Zelda is a very lucky horse. Or maybe I’m a very lucky owner. Yesterday we had an experience that could have been much, much worse. But we were lucky.
The hunt yesterday was about a 25 minute drive from my barn. All on back roads. It was a cold morning, only in the low 20s, and I had my doubts about hunting at all. I guess I should have listened to that tiny voice. Instead, I loaded up Zelda and set off. About 10 minutes into the drive, I heard banging coming from the trailer.
Uh oh. That is NOT the sound you want to hear. I can’t tell you exactly where it was that it happened, but it made me pause. Then I heard it again. A thrashing sound. I pulled over into the Super Stop & Shop parking lot and opened the side door of the trailer. Just as I had feared, Zelda had fallen down. The velcro trailer tie had not released and her new leather halter had not broken. She was stuck with her head at an angle and her front legs under the front bar of the trailer stall. She was very still and I thought she must have hurt herself. I think she was waiting for me to help her. Thank goodness, she’s not a horse that panics easily.
Getting her loose was my first priority. I was able to get the halter off (in retrospect, I’m not sure why I didn’t unfasten the velcro), and lowered the front bar. Getting her up was the next goal. She scrambled to her feet almost immediately once she had some space and I hoped that she didn’t try to charge out the front of the stall through the side bar. But she didn’t. I got the bar up, the halter back on. She was standing solidly on all four legs. There was no blood. I started breathing again.
Zelda started to munch on some hay.
I sat in the car hyperventilating. My shins were killing me and I realized I had bruised them leaning against the running board.
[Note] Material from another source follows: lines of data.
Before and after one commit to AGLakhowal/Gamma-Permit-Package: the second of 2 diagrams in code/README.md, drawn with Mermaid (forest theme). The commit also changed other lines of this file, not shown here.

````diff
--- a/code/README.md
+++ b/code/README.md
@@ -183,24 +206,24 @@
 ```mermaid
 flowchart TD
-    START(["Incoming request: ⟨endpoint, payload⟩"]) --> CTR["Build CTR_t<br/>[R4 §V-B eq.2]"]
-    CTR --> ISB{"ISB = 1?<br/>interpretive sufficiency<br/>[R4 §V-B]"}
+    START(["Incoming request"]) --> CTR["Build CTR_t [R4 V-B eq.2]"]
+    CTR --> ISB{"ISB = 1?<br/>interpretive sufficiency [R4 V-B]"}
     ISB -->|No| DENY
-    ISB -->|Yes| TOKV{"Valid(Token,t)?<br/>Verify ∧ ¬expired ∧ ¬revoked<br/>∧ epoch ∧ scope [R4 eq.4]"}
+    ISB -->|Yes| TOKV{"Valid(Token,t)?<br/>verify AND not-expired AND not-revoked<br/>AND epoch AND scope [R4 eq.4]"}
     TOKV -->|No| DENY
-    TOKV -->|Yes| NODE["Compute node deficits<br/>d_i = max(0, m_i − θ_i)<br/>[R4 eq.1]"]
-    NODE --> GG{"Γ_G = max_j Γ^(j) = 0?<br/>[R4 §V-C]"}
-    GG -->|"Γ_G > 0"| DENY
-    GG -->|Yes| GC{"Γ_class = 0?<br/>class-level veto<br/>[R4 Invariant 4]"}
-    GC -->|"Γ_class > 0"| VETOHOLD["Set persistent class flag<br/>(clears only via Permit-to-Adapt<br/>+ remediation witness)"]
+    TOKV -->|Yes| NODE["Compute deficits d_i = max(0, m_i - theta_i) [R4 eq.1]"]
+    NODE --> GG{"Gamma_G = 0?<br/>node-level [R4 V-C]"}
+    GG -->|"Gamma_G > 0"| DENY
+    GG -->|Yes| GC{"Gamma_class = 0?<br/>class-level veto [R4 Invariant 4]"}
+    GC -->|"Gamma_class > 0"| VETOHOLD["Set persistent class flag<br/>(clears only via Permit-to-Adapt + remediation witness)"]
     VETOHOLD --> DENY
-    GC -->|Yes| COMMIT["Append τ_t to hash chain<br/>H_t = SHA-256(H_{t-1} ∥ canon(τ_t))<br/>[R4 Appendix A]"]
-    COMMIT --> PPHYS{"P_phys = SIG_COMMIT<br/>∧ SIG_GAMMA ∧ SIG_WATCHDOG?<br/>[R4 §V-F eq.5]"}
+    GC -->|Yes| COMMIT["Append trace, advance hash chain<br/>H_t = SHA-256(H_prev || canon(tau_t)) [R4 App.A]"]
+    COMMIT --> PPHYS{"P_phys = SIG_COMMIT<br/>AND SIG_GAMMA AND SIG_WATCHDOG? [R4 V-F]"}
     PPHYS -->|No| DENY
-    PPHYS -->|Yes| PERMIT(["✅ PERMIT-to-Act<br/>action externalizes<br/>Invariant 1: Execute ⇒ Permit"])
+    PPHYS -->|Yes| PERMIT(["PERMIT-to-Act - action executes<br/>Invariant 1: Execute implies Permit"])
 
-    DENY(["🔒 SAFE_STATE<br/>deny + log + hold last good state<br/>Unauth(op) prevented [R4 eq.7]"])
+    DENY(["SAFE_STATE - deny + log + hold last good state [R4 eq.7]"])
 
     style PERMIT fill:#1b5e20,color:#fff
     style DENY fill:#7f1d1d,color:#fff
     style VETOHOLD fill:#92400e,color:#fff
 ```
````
I wasn’t sure that I could drive home. I wondered how long I could sit in the car and go nowhere. Every few minutes I got out and I checked on her. She was still eating.
I checked the back of the trailer. I wondered if she had peed and maybe the liquid had frozen. About 7 years ago, Kroni fell in a trailer when that had happened. It was also in November when the temperatures were in the low 20s. The floor of the trailer had turned into a sheet of ice.
That wasn’t the issue, though. The trailer was dry and clean. I hadn’t put shavings down as it was a short trip, but there was nothing wet, nothing slippery. And yet she had lost her footing. A Google search reveals that horses frequently fall down in trailers. Some are wedged solidly in, requiring sedation and several people to remove them. Some end up on their backs, with their legs in their air. Many are injured.
After about a half hour, I worked up the nerve to drive home. It was an excruciating drive, but uneventful. When I pulled into the barn, I could finally feel the tension leave my body. Zelda backed out looking completely unconcerned. She wanted to graze. I checked her over and couldn’t find a scratch on her so I gave her some warm, soaked hay cubes with some bute and I watched her for almost forty five minutes.
Zelda and I really dodged a bullet yesterday. Trailering is one of my least favorite things, but mostly I worry about other drivers, of brakes failing, or something like that. I wasn’t worried that she would fall. She rides well in the trailer and we were going slowly — no sudden stops, no sharp turns.
My husband researched the issue while I took care of her. His conclusion? That rubber mats become extra slippery in the cold weather. Some people recommend bedding deeply in shavings (although not everyone). I think I will do that next time, even for a short ride. But I’m also going to order mats with a non-slip surface. My husband found mats with a button surface (for traction) which are used in wash stalls. I’m going to talk to the manufacturer this week about using them for trailers.
In the meantime, I may be done for the season. I’m not sure I can work up the enthusiasm to trailer to the last two hunts. I think I may just hack my horses locally while I recover from the “what ifs”.
Today, Zelda was her usual self. It was much warmer today and she basked in the sun, monopolizing the hay. She isn’t holding the experience against me, but I still feel awful — your horse trusts you to take care of them. They load up in those metal boxes mostly without a second thought. And we get so used to trailering them that it’s easy to forget that it’s a dangerous activity that can have dire consequences.
Have any of you had a horse fall in the trailer? What have you done to keep it from happening again?